- Keyboarding Skills/Speed – Look for an above-average rate of speed (75+ words per minute) married with a high degree of accuracy (98% or higher). Fast isn’t valuable if precision isn’t the guarantee.
- Know and Understand Technology/Computer Literacy – Work with someone who knows more than just the technology basics. Look for creativity and adaptability, ask what type of technology they use to listen to your audio/video and the software they use to create your transcript.
- Working within Deadlines – This is all about time management and organizational skills. Great transcriptionists know how to “work backwards” in estimating typing time, proofing time and reading-for-comprehension time to beat your deadline and exceed your expectations.
- Spelling and Grammar – You have a right to expect the best transcription companies to excel in these areas. Inquire how they ensure the accurate handling of homonyms. If they’re uncertain or confused about their homonym policy, don’t go there.
- Superior Listening – Typing what is said can be a science at times. Does the transcription company have the capability to provide verbatim (word-for-word) transcripts? Can they remove the superfluous (I know, you mean, like, uh, um, ah) interjections to create a cleaner transcript for you? Be specific with what you’d like to see as an end result and learn if the transcription company offers these skills.
- Superior Comprehension/Ear for Detail –This is where experience is vital. Great transcriptionists will hear discrepancies because their ears have been trained to hear and comprehend the detail. If something said later in the transcript does not jibe with what was said earlier, the best transcription companies will bring this to your attention. It’s not too much to expect.
- Specialties – Some transcription companies specialize in delivering transcripts of accented speakers, those that contain two or more speakers or transcripts requiring time code stamps.
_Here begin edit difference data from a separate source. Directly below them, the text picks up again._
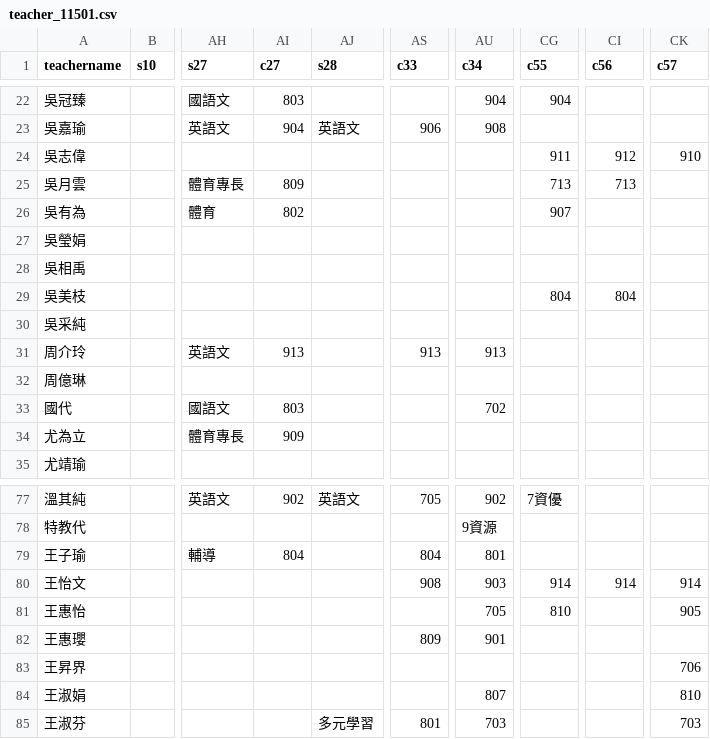
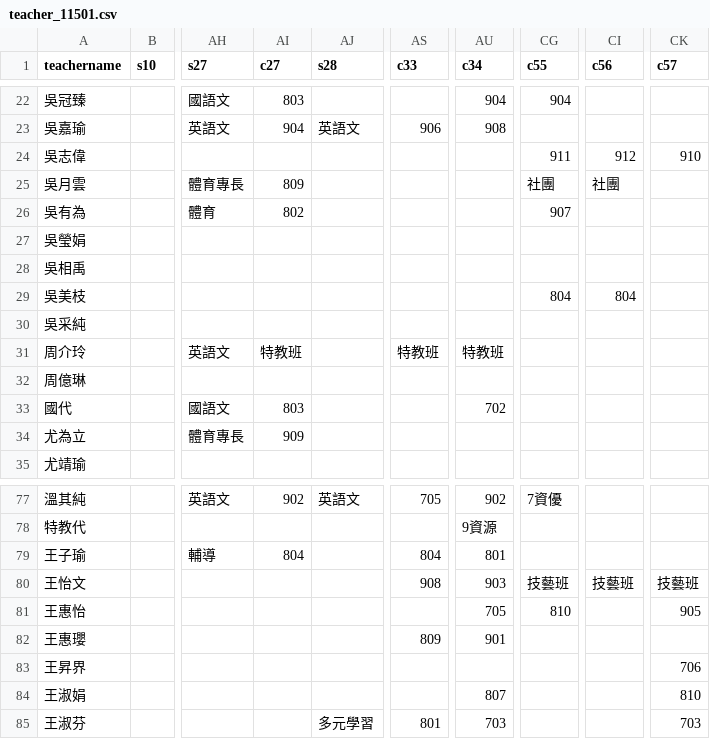
Before and after one commit to lcc1016/class_lock_empty_exclude_8lock, a CSV file: teacher_11501.csv, drawn as a sheet; only a part is shown, gaps mark what is left out; the diff covers the shown part only; the diff names each change by its address in the sheet, - before the commit and + after, or states it on an @@ line.

```diff
--- a/teacher_11501.csv
+++ b/teacher_11501.csv
-CG25 (c55): 713
+CG25 (c55): 社團
-CI25 (c56): 713
+CI25 (c56): 社團
-AI31 (c27): 913
+AI31 (c27): 特教班
-AS31 (c33): 913
+AS31 (c33): 特教班
-AU31 (c34): 913
+AU31 (c34): 特教班
-CG80 (c55): 914
+CG80 (c55): 技藝班
-CI80 (c56): 914
+CI80 (c56): 技藝班
-CK80 (c57): 914
+CK80 (c57): 技藝班
```
Also changed, not shown: 62 edited cells elsewhere in this file.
Be sure you understand areas of specialty and any price increases associated with higher-value services.
- Terminology Research – Is it important to you that your transcription company go the extra mile in researching and verifying terminology on your transcript? A transcription services provider who is on the ball will maintain a terminology list specifically for your work to ensure consistency on your future transcripts.
- Proofing Process – Ask questions about the proofing process. If your transcript is not proofed a minimum of two times, you may want to consider speaking with another potential provider. And… a response of “proofing as the transcript is typed” is not an acceptable guarantee of accuracy or consistency on your deliverable.
- Years in Business – Ask the provider how long they’ve been in business providing transcription services. Any transcription company worth its salt will be pleased to share this information with you. Longevity is significant.
- Professionalism – This does not become any less important as we move from the brick-and-mortar environment to the virtual workplace. Ask for references and examples of work if this will provide you with a better feel for the provider’s professionalism. Those who are serious about your business will gladly respond to your requests.
- Confidentiality – Work with a transcription company that provides a confidentiality clause in their service agreement. (Yes, be sure to sign an agreement.) Feel confident that the subject matter shared with your transcription company stays with your transcription company.
- Business/Industry Knowledge – This is extremely important when it comes to creating your content. A transcription company should be familiar with standard business acronyms, business leaders and business trends.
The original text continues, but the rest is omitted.